> _Brief_: Among the entries below, find every line that contains the string "about", then copy it.

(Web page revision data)
•••
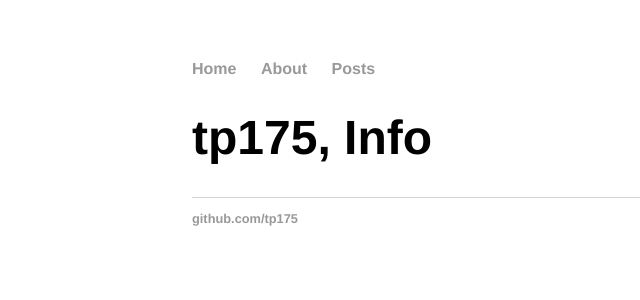
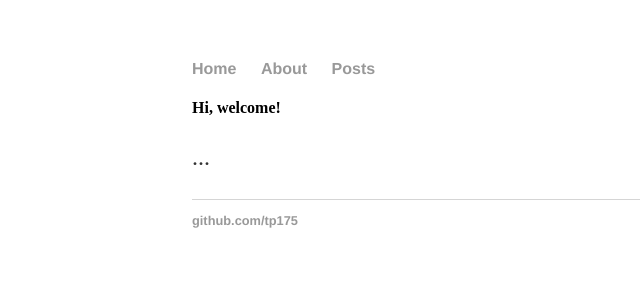
Before and after one commit to tp175/tp175.github.io, a Jekyll site: the page built from about/index.html, in a window 1280 px wide. Shown: the top 300 px of the page, without its empty margins (0-640 px from the left). Built offline with Jekyll 4.4.1, drawn with Linux system fonts in a browser that asks for light colours.

Commit message:
Update index.html

```diff
--- a/about/index.html
+++ b/about/index.html
@@ -2,4 +2,7 @@
 layout: default
 title: tp175, Info
 ---
-	<h1>{{ page.title }}</h1>
+<div class="blurb">
+	<h4>Hi, welcome!</h4>
+	<p> ... </p>
+</div><!-- /.blurb -->
```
•••
> _Exercise result_:
Before and after one commit to tp175/tp175.github.io, a Jekyll site: the page built from about/index.html, in a window 1280 px wide. Shown: the top 300 px of the page, without its empty margins (0-640 px from the left). Built offline with Jekyll 4.4.1, drawn with Linux system fonts in a browser that asks for light colours.
--- a/about/index.html
+++ b/about/index.html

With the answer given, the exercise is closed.